The statement acknowledges that, in in some contexts, Christian communities are unfairly or mistakenly linked to the colonial histories of their countries.
"They are frequently scapegoated in the context of prevailing geopolitical and religious undercurrents and narratives of retaliation, and their dignity and freedoms violated, often with impunity," the statement reads.
"And they are increasingly targeted in brutal violent attacks."
The violence occurs in the context of systematic marginalization, unequal citizenship rights, and discriminatory and blasphemy laws, the statement continues.
"In many contexts, the vulnerability of Christian communities is accentuated by their socio-economic situation, race, ethnic and or caste identity, and lack of access to land, resources, and education," the statement reads.
"Women are particularly vulnerable, being subjected to physical, and sexual violence, rape, abductions, forced marriages, and in cases of conversion, also to shaming, shunning, forced divorce and denial of custody of children," said the statement.

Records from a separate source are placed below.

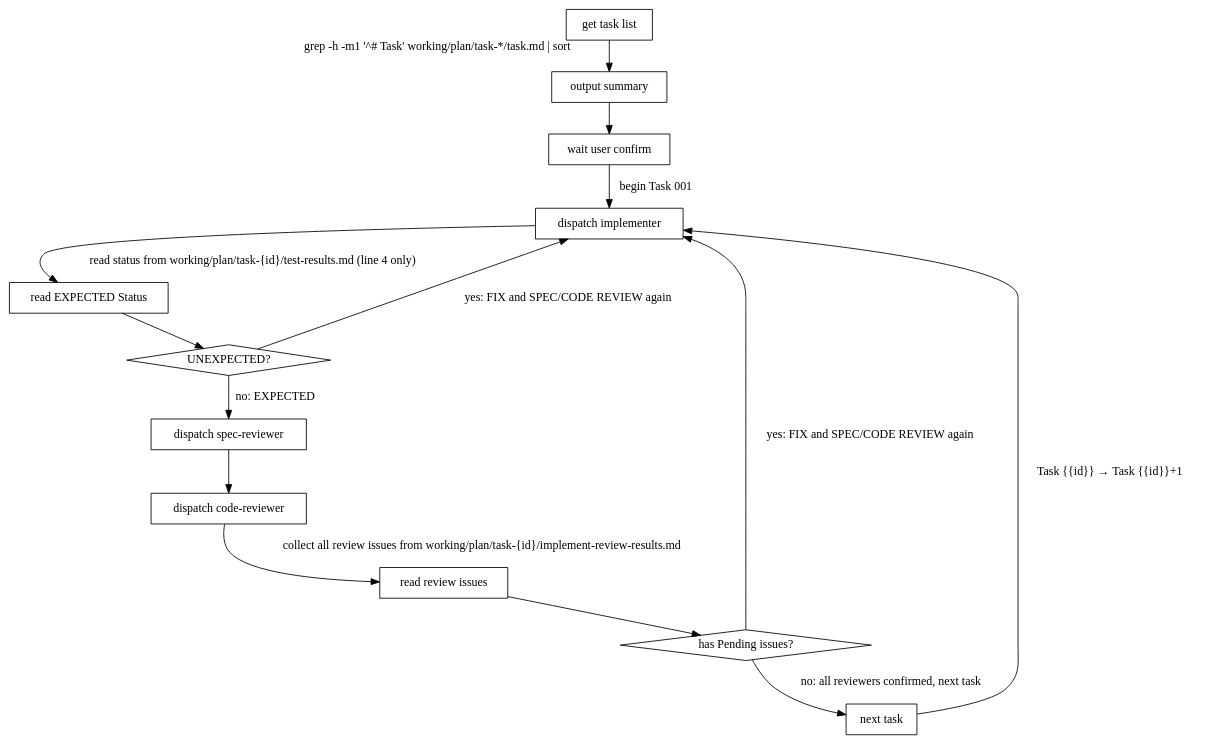
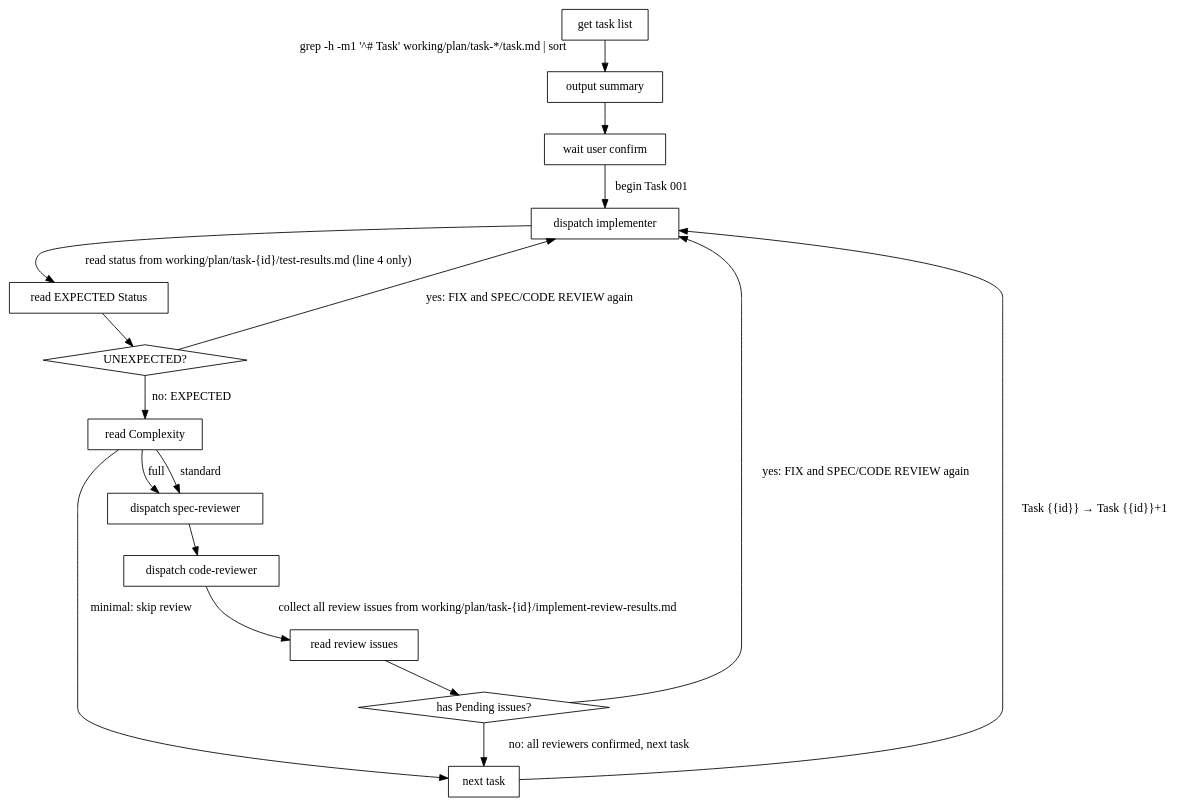
One commit to yueliang13/metastate changed the diagram in dist/coding/skills/executing/SKILL.md. Above: the diagram before and after it, drawn with Graphviz. The commit also changed other lines of this file and 6 other files, not shown here.

````diff
--- a/dist/coding/skills/executing/SKILL.md
+++ b/dist/coding/skills/executing/SKILL.md
@@ -111,34 +111,38 @@
 ```dot
 digraph executing_flow {
   "get task list" [shape=box]
   "output summary" [shape=box]
   "wait user confirm" [shape=box]
   "dispatch implementer" [shape=box]
   "read EXPECTED Status" [shape=box]
   "UNEXPECTED?" [shape=diamond]
+  "read Complexity" [shape=box]
 
   "dispatch spec-reviewer" [shape=box]
 
   "dispatch code-reviewer" [shape=box]
 
   "read review issues" [shape=box]
   "has Pending issues?" [shape=diamond]
   "next task" [shape=box]
 
   "get task list" -> "output summary" [taillabel="grep -h -m1 '^# Task' working/plan/task-*/task.md | sort"]
   "output summary" -> "wait user confirm"
   "wait user confirm" -> "dispatch implementer" [label="begin Task 001"]
   "dispatch implementer" -> "read EXPECTED Status" [label="read status from working/plan/task-{id}/test-results.md (line 4 only)"]
   "read EXPECTED Status" -> "UNEXPECTED?"
   "UNEXPECTED?" -> "dispatch implementer" [label="yes: FIX and SPEC/CODE REVIEW again"]
-  "UNEXPECTED?" -> "dispatch spec-reviewer" [label="no: EXPECTED"]
+  "UNEXPECTED?" -> "read Complexity" [label="no: EXPECTED"]
+  "read Complexity" -> "dispatch spec-reviewer" [label="full"]
+  "read Complexity" -> "dispatch spec-reviewer" [label="standard"]
+  "read Complexity" -> "next task" [label="minimal: skip review"]
 
   "dispatch spec-reviewer" -> "dispatch code-reviewer"
 
   "dispatch code-reviewer" -> "read review issues" [label="collect all review issues from working/plan/task-{id}/implement-review-results.md"]
   "read review issues" -> "has Pending issues?"
   "has Pending issues?" -> "dispatch implementer" [label="yes: FIX and SPEC/CODE REVIEW again"]
   "has Pending issues?" -> "next task" [label="no: all reviewers confirmed, next task"]
   "next task" -> "dispatch implementer" [label="Task {{id}} → Task {{id}}+1"]
 }
 ```
````
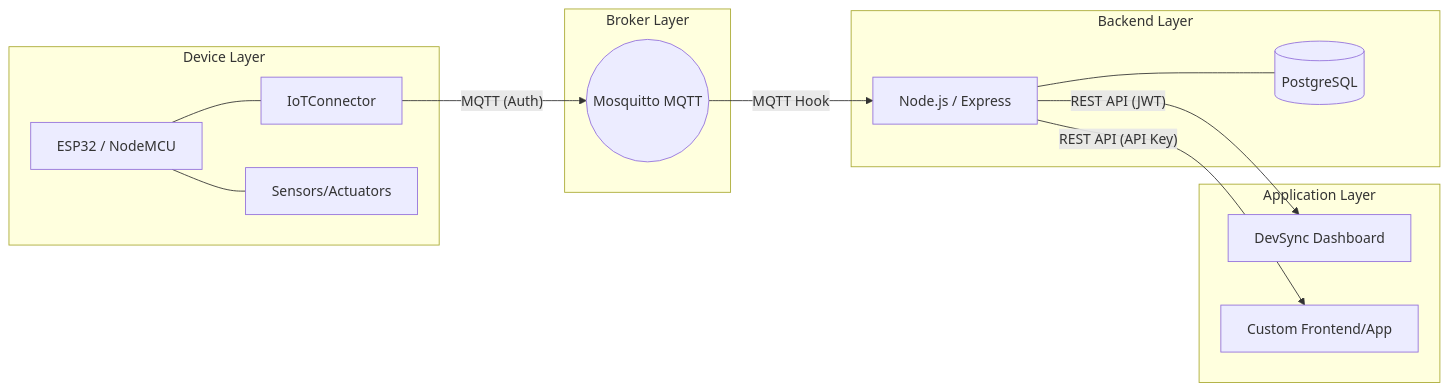
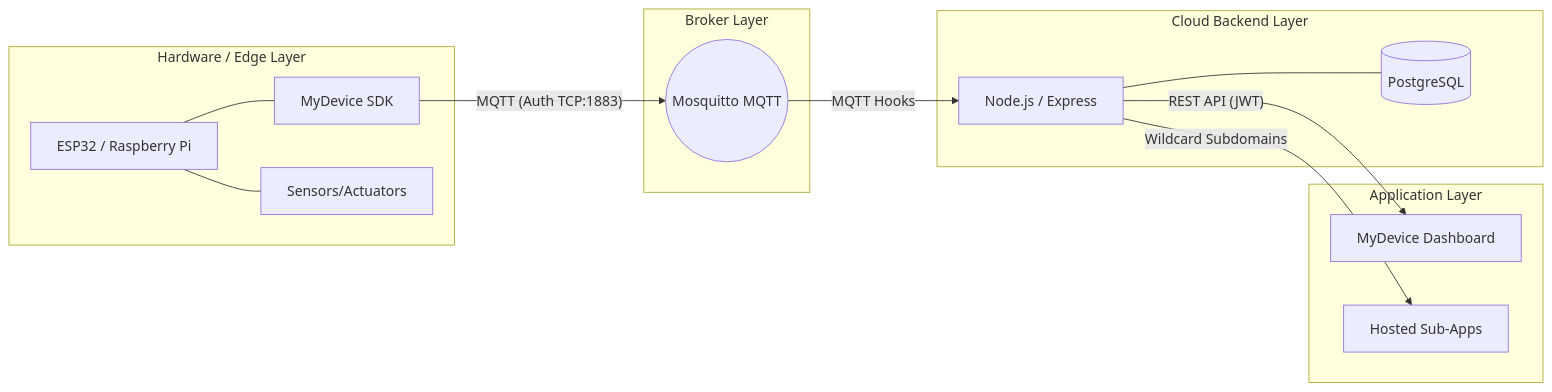
One commit to NajrudinAn/iot.Mydevice changed the diagram in README.md. Above: the diagram before and after it, drawn with Mermaid. The commit also changed other lines of this file and 1 other file, not shown here.

````diff
--- a/README.md
+++ b/README.md
@@ -14,30 +28,30 @@
 ```mermaid
 graph LR
-    subgraph "Device Layer"
-        ESP32[ESP32 / NodeMCU]
-        Connector[IoTConnector]
+    subgraph "Hardware / Edge Layer"
+        ESP32[ESP32 / Raspberry Pi]
+        SDK[MyDevice SDK]
         Sensors[Sensors/Actuators]
         ESP32 --- Sensors
-        ESP32 --- Connector
+        ESP32 --- SDK
     end
 
     subgraph "Broker Layer"
         Mosquitto((Mosquitto MQTT))
     end
 
-    subgraph "Backend Layer"
+    subgraph "Cloud Backend Layer"
         Node[Node.js / Express]
         Postgres[(PostgreSQL)]
         Node --- Postgres
     end
 
     subgraph "Application Layer"
-        Dashboard[DevSync Dashboard]
-        CustomApp[Custom Frontend/App]
+        Dashboard[MyDevice Dashboard]
+        CustomApp[Hosted Sub-Apps]
     end
 
-    Connector -- "MQTT (Auth)" --> Mosquitto
-    Mosquitto -- "MQTT Hook" --> Node
+    SDK -- "MQTT (Auth TCP:1883)" --> Mosquitto
+    Mosquitto -- "MQTT Hooks" --> Node
     Node -- "REST API (JWT)" --> Dashboard
-    Node -- "REST API (API Key)" --> CustomApp
+    Node -- "Wildcard Subdomains" --> CustomApp
 ```
````
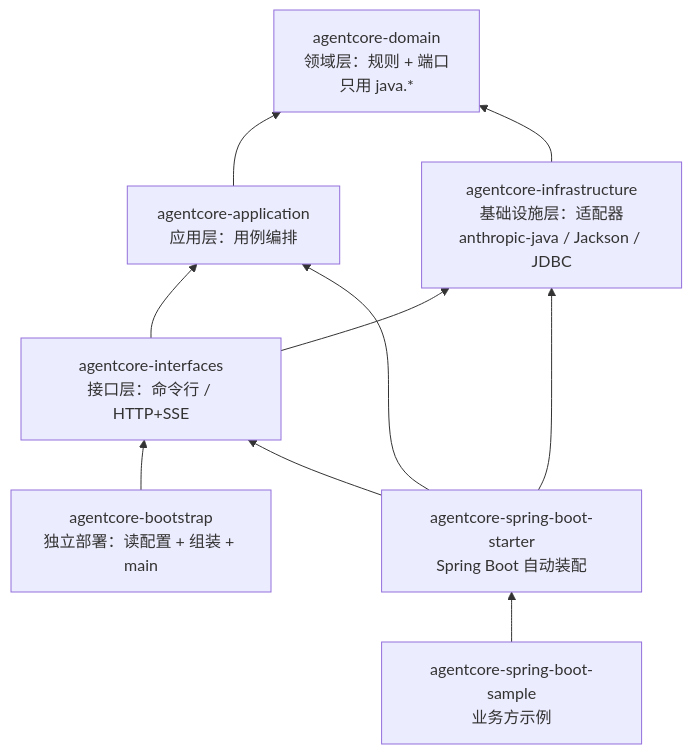
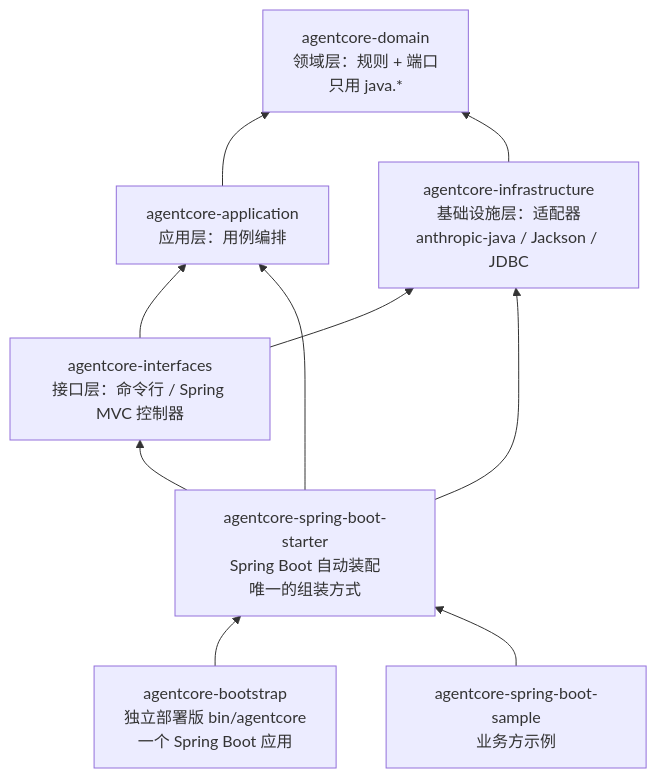
The first of 5 diagrams in docs/01-architecture.md (stackJx/agent-java), drawn with Mermaid before and after one commit. The commit also changed other lines of this file and 40 other files, not shown here.

First line of the commit message:
refactor: 统一为 Spring Boot 装配，Web 接口下沉到接口层

````diff
--- a/docs/01-architecture.md
+++ b/docs/01-architecture.md
@@ -9,20 +9,20 @@
 ```mermaid
 flowchart BT
     domain["agentcore-domain<br/>领域层：规则 + 端口<br/>只用 java.*"]
     application["agentcore-application<br/>应用层：用例编排"]
     infrastructure["agentcore-infrastructure<br/>基础设施层：适配器<br/>anthropic-java / Jackson / JDBC"]
-    interfaces["agentcore-interfaces<br/>接口层：命令行 / HTTP+SSE"]
-    bootstrap["agentcore-bootstrap<br/>独立部署：读配置 + 组装 + main"]
-    starter["agentcore-spring-boot-starter<br/>Spring Boot 自动装配"]
+    interfaces["agentcore-interfaces<br/>接口层：命令行 / Spring MVC 控制器"]
+    starter["agentcore-spring-boot-starter<br/>Spring Boot 自动装配<br/>唯一的组装方式"]
+    bootstrap["agentcore-bootstrap<br/>独立部署版 bin/agentcore<br/>一个 Spring Boot 应用"]
     sample["agentcore-spring-boot-sample<br/>业务方示例"]
 
     application --> domain
     infrastructure --> domain
     interfaces --> application
     interfaces --> infrastructure
-    bootstrap --> interfaces
+    bootstrap --> starter
     starter --> application
     starter --> infrastructure
     starter --> interfaces
     sample --> starter
 ```
````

The WCC's Central Committee, its main governing body between assemblies elects 20 of its members to serve as the Executive Committee.
It meets twice a year appointing program staff, monitoring ongoing work, and supervising the budget approved by the Central Committee.
The Executive Committee, in another statement, reiterated its call for a just peace in Israel and Palestine.
'FABRIC OF OUR FAITH'
"That commitment is part of the fabric of our faith, and of the heritage of the ecumenical movement," reads the statement.
"We seek to express it by accompanying the churches, interfaith partners and communities of these lands in their witness and work for justice and for peace."
The WCC called for a peace founded on justice.
"Just as we categorically denounce antisemitism as sin against God and humanity, so do we reject discrimination, marginalization, collective punishment and violence against Palestinian people on the basis of ethnicity, race or religion also as sin against God and humanity," reads the statement.
"We call for an approach to the situation in Israel and Palestine that does not reduce it to a competition of binary opposites, in which one must choose one side or the other, but that recognizes and affirms the common humanity and equal God-given dignity and rights of all people of the region."
The WCC said it continues to support and promote the vision of the two-state solution as the only practicable configuration for peaceful coexistence.
The WCC calls on "all WCC member churches, ecumenical and interfaith partners and all people of conscience and goodwill to continue to uphold and assert the equal human dignity and rights of all people, both Israelis and Palestinians," the statement read.